MANATEE — Before attending the Palmetto Youth Academy, attaining a GED may well have been an impossible dream for the high-risk youth who find themselves in this school behind fences laced with razor wire.
“Some of these youth admit that they stopped going to school a long time ago. One of our youth stopped going after third grade,” said Jacquelin Jones, the lead educator for the facility. “Here, we give them hope.”
A group of young men dressed in attire resembling the clothes worn just a short ride down the street at the Manatee County jail filed into a large room Thursday. They gathered for an assembly to acknowledge educational, character and attitude accomplishments, and three youth who earned their GED’s.
“Make every decision not for today but for eternity,” said Pastor Sirrnest Webster, a guest speaker for the event. “If you make good decisions, you will have good consequences.”
After a short period of requisite whispering and muffled horseplay, the youth settled down and paid rapt attention to their guest.
“What is my purpose? Why am I here? These are the questions you should be asking yourself,” said Webster.
A 16-year-old who Jones dubbed “smiley” for the grin that lights his features has discovered a love of writing poetry since coming to the school. His father is in jail and he is already a father to a 1-year-old.
“The only positive person in my life is my mother,” said the youth. “I want to be that person for my daughter. I’ve been through some hard times, but here, they see something in me here. They are proud of me. They believe in me.”
“We’re here because we love you. Don’t wait till tomorrow, start today,” said Webster.

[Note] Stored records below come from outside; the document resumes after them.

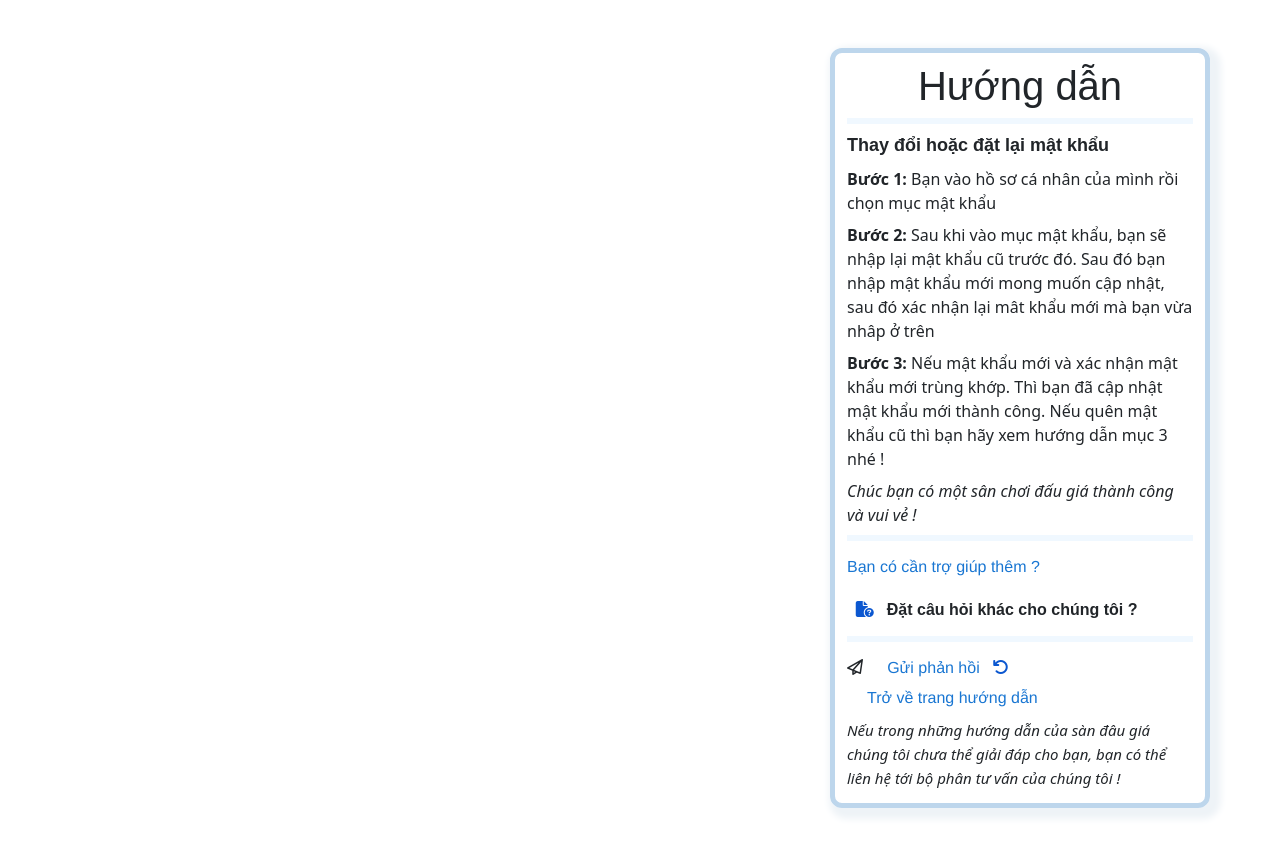
Repository: SonPhamThe/C0622G1-module5
Page: prototype--module6/guides/guide2.html
These files come from the project's save history. The page is drawn as it stood at one moment and after the next save; the edit follows.
The browser window is 1280 px wide. The pictures show the whole page.
Some web libraries are served in a nearby version.

Above is the page before, as saved 2022-12-07 15:37:35.

After the next save:
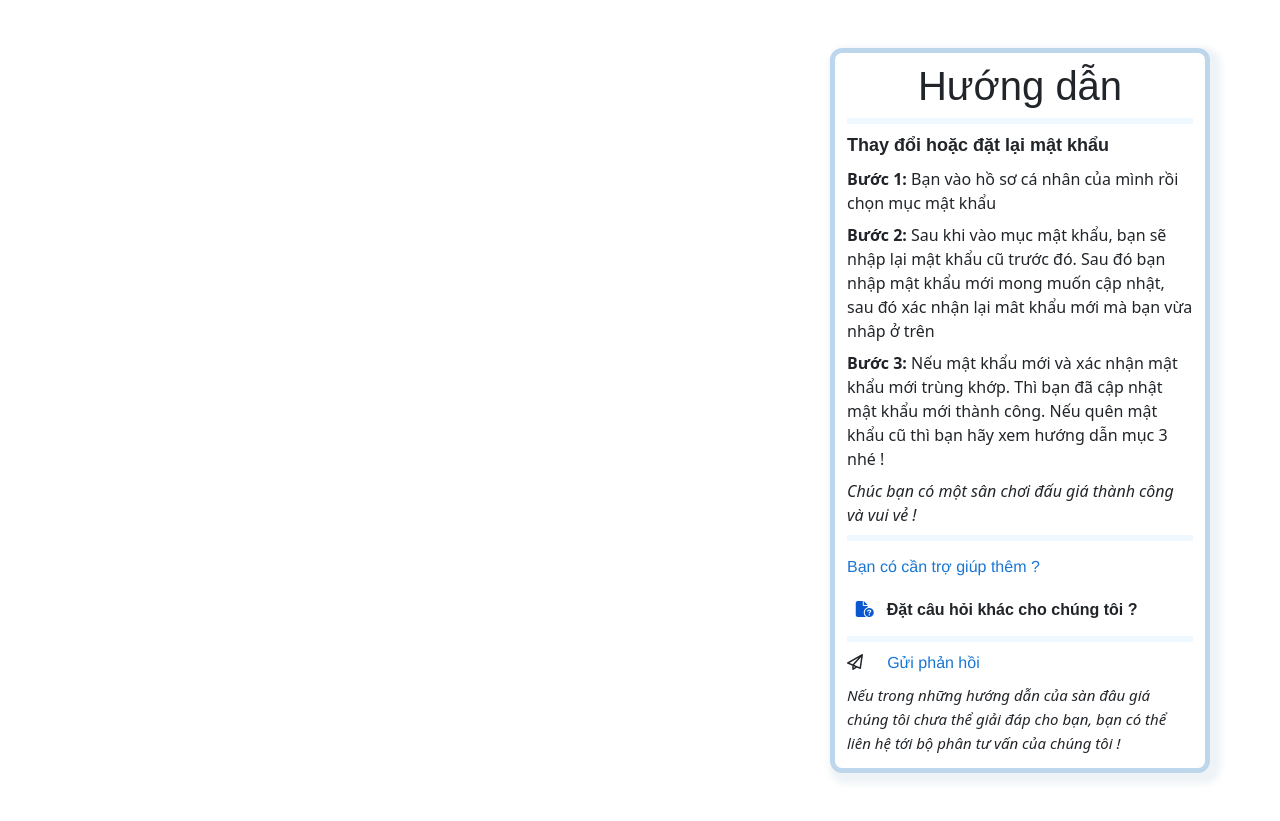
Saved 34 s later.
--- a/prototype--module6/guides/guide2.html
+++ b/prototype--module6/guides/guide2.html
@@ -118,12 +118,7 @@
                 >
                   Gửi phản hồi
                 </label>
-                <i class="fa-solid fa-arrow-rotate-left"></i>
-                <label style="
-                color: #1976d2;
-                font-family: Helvetica;
-                margin-left: 20px;
-              ">Trở về trang hướng dẫn</label>
+
               </div>
             </div>
           </form>
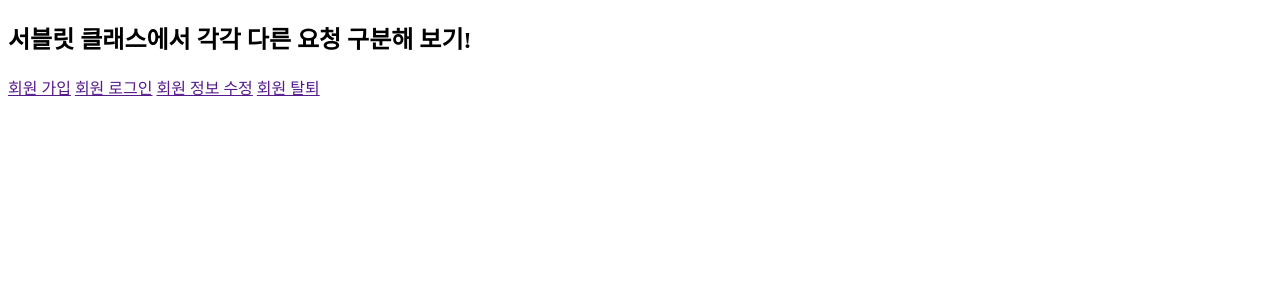
Repository: Baekdusan-baekho/jsp_practice
Page: http://localhost/JspBasic/servlet/front_con.jsp
The author's editor kept a copy of each file at every save. The page is drawn from the files as they stood at one save, then again after the next save.
The browser window is 1280 px wide. The pictures show the whole page.
The page is served by Tomcat 9.

Above is the page before, as saved 2023-09-13 03:20:05.

After the next save:
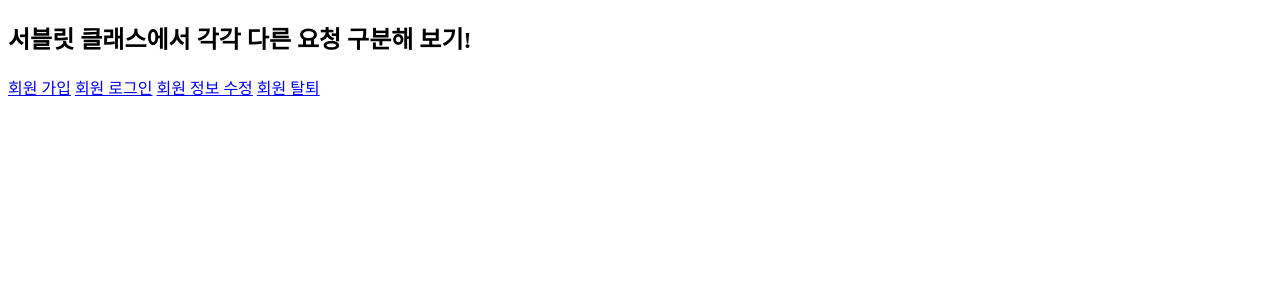
Saved 2 min 3 s later.
--- a/JspBasic/src/main/webapp/servlet/front_con.jsp
+++ b/JspBasic/src/main/webapp/servlet/front_con.jsp
@@ -9,10 +9,10 @@
 <body>
 
 	<h2>서블릿 클래스에서 각각 다른 요청 구분해 보기!</h2>
-	<a href="">회원 가입</a>
-	<a href="">회원 로그인</a>
-	<a href="">회원 정보 수정</a>
-	<a href="">회원 탈퇴</a>
+	<a href="/JspBasic/user">회원 가입</a>
+	<a href="/JspBasic/user">회원 로그인</a>
+	<a href="/JspBasic/user">회원 정보 수정</a>
+	<a href="/JspBasic/user">회원 탈퇴</a>
 
 
 
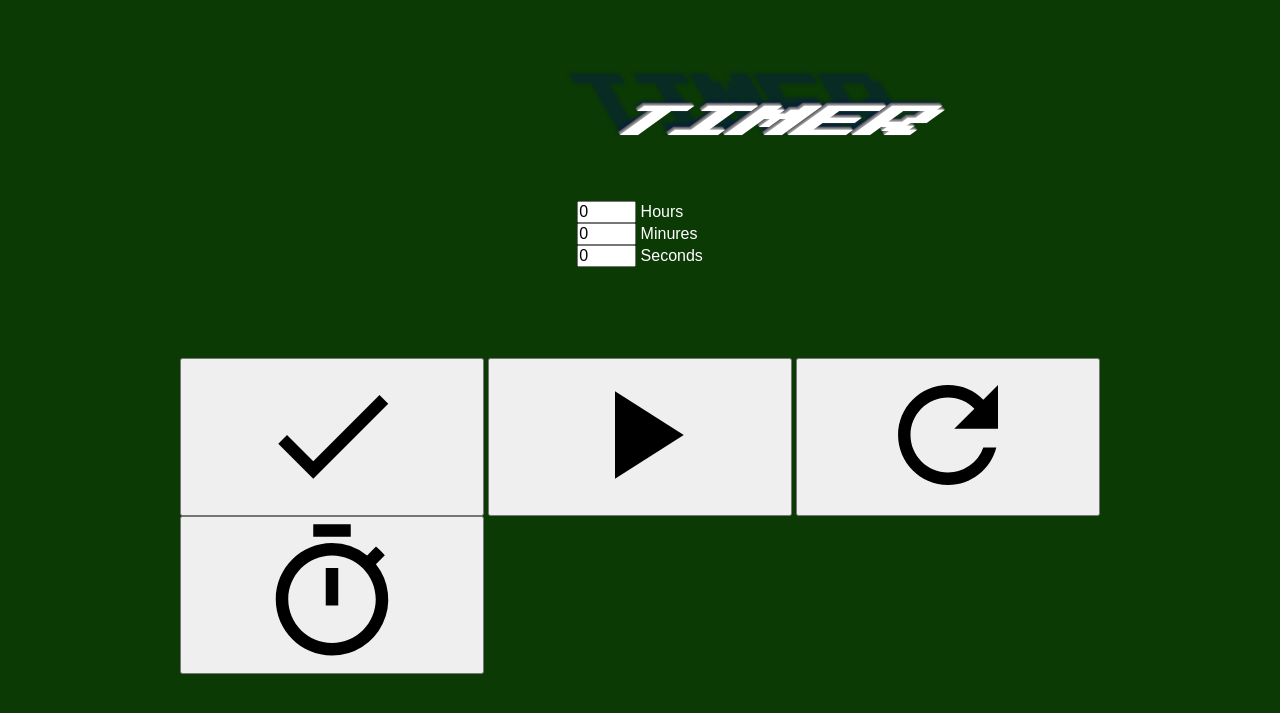
Repository: KrzysKolo/Projekt-12_Timer
Page: index.html
An editor plug-in stored every save of this project. The page is shown before and after the next save, followed by the edit.
The browser window is 1280 px wide. The pictures show the whole page.
Some web fonts or font styles are not loaded; a fallback is used.

Above is the page before, as saved 2020-06-24 20:52:48.

After the next save:
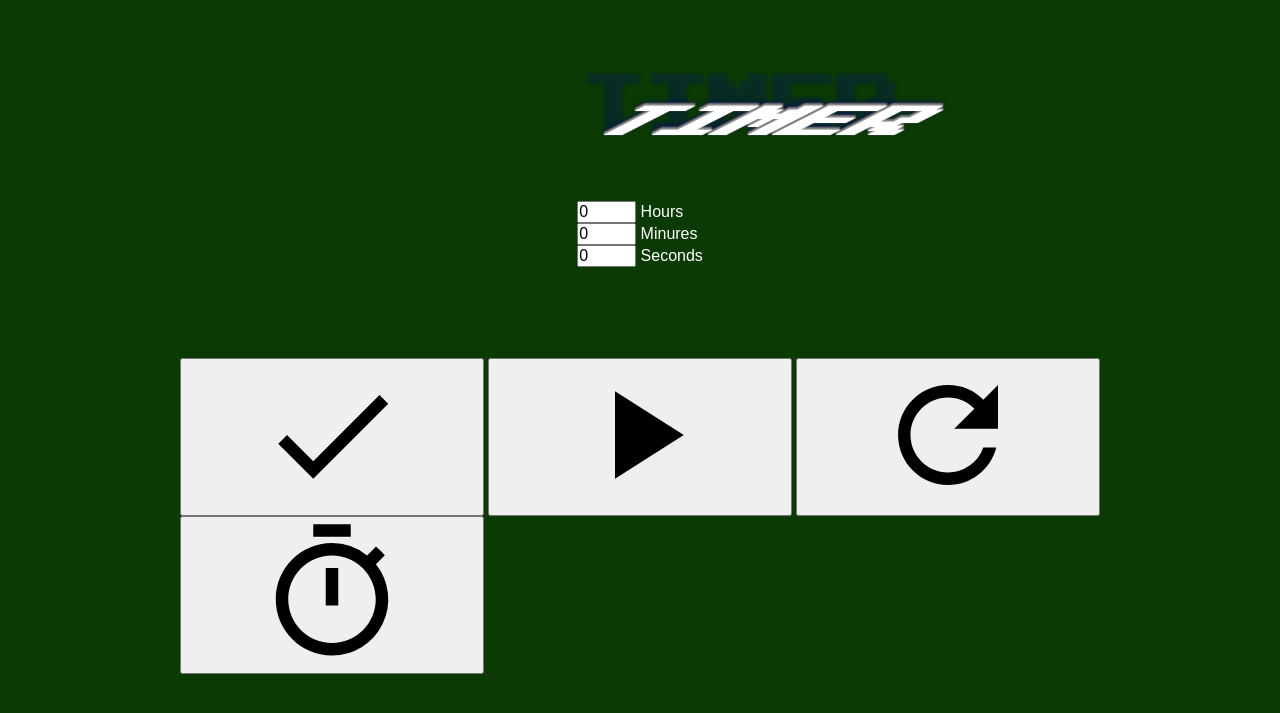
Saved 19 s later.
--- a/css/style.css
+++ b/css/style.css
@@ -33,7 +33,7 @@ body {
   left: 100px;
   color: rgba(0, 0, 0, 0);
 
-  transform: skew(30deg, -0deg);
+  transform: skew(10deg, -deg);
 
   text-shadow: 0 0 3px rgba(0, 0, 128, 0.25);
   z-index: 50;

Another guest, Pastor Roland Oliver, continued the theme of the day when he sang “The Impossible Dream.”
“And the world will be better for this
That one man, scorned and covered with scars
Still strove with his last ounce of courage
To reach the unreachable star”
As Oliver hit the last note, the young men showed their appreciation with deafening applause.
“The bottom line here is that it’s not difficult for me to come up with the name of a student that has made a positive impact on the youth or the staff,” said Jones. “That’s my big dream.”